» WHAT TO PRODUCE
Everything from the line containing "22-25 MB an archive." through the line containing "the build tree's" should be repeated exactly, and nothing else from the data.

» TASK INPUTS
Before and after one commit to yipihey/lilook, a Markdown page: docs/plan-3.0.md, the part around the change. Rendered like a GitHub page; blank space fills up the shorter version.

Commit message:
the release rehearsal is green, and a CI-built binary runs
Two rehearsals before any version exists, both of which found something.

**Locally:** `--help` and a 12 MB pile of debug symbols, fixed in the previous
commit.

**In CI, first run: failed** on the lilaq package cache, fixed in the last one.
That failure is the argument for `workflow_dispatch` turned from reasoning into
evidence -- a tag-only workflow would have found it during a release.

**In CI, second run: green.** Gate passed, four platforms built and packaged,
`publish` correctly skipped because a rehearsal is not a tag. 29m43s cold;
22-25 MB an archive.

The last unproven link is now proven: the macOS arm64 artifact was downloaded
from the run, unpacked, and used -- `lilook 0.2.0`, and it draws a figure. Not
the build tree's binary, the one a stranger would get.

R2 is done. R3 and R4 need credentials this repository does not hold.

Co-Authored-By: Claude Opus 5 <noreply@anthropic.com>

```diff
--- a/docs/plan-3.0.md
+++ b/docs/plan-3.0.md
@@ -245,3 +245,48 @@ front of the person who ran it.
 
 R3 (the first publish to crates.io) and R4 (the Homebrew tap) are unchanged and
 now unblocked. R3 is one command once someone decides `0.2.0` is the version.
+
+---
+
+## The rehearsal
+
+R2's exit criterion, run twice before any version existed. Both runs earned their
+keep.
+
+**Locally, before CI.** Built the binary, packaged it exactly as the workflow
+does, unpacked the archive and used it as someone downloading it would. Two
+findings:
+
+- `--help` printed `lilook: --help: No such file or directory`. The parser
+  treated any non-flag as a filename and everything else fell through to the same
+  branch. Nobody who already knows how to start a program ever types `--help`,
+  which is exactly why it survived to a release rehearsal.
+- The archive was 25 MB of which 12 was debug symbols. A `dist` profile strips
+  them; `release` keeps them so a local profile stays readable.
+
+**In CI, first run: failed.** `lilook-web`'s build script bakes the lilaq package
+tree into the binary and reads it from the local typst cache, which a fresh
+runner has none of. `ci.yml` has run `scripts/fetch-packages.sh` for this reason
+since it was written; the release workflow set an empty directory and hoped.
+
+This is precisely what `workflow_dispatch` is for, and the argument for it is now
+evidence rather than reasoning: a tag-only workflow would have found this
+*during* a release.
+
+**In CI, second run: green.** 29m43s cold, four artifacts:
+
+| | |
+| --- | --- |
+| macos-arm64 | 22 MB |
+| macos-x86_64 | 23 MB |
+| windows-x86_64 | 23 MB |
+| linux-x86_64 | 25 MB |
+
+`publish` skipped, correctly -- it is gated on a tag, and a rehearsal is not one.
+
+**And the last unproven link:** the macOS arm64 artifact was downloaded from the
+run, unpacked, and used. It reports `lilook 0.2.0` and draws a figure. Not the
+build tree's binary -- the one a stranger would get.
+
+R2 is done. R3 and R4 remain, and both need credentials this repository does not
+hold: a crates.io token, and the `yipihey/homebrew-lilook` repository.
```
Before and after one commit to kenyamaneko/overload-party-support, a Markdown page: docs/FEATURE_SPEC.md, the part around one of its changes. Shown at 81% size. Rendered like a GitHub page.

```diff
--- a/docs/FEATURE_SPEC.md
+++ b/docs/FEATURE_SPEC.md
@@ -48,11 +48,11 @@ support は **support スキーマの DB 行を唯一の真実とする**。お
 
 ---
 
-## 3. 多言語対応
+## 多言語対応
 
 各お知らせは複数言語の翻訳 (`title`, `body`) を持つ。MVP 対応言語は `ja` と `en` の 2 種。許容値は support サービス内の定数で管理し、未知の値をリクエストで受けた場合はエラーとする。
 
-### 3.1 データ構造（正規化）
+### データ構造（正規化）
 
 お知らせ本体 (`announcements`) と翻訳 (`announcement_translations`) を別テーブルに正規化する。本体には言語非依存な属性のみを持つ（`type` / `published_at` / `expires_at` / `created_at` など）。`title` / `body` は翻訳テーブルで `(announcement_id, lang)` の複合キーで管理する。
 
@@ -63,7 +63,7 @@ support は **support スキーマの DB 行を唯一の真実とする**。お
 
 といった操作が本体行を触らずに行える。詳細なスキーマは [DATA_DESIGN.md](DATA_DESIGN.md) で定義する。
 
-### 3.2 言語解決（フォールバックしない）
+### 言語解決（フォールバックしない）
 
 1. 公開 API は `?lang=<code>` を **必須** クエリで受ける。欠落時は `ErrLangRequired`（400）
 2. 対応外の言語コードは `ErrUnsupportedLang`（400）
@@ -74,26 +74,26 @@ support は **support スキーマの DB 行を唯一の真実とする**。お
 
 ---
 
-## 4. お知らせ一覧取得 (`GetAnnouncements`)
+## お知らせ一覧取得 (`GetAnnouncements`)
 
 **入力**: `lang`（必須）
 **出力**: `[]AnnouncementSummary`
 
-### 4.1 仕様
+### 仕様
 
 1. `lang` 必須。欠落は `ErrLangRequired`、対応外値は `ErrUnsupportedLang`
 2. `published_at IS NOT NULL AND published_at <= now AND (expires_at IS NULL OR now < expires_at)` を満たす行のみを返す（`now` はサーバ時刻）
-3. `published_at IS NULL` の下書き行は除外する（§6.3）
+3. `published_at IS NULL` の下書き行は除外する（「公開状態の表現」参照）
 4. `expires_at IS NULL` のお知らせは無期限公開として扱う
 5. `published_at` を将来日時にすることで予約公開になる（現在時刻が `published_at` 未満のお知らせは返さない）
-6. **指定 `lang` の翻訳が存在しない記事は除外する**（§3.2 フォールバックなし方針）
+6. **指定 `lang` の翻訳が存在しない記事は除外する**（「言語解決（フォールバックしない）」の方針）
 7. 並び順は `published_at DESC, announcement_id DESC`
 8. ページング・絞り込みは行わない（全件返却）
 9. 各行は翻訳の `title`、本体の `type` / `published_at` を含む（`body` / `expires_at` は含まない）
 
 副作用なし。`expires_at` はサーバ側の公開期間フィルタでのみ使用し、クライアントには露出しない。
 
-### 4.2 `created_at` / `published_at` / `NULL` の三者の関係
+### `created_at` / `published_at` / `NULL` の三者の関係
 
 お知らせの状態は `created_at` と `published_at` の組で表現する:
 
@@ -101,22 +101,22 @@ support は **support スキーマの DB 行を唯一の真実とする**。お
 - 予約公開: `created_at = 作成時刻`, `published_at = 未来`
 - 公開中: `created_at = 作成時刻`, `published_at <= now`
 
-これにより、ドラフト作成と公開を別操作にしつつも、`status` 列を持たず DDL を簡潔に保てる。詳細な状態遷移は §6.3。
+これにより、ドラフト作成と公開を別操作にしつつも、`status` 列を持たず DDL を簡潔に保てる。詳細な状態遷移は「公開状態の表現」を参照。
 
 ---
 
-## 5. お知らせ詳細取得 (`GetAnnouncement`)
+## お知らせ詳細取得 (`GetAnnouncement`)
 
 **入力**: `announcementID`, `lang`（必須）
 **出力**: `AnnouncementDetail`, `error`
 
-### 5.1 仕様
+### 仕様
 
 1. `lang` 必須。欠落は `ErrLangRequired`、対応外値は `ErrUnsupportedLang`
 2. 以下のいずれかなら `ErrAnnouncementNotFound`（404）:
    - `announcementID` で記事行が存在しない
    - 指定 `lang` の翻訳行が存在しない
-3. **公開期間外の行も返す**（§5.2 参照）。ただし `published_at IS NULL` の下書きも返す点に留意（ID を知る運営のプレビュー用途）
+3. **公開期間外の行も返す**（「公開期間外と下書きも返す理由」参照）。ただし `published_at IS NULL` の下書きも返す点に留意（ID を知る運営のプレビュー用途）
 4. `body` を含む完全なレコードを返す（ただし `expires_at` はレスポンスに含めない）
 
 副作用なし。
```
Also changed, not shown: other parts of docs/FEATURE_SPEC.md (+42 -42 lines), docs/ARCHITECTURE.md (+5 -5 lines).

» OUTPUT BELOW
22-25 MB an archive.

The last unproven link is now proven: the macOS arm64 artifact was downloaded
from the run, unpacked, and used -- `lilook 0.2.0`, and it draws a figure. Not
the build tree's binary, the one a stranger would get.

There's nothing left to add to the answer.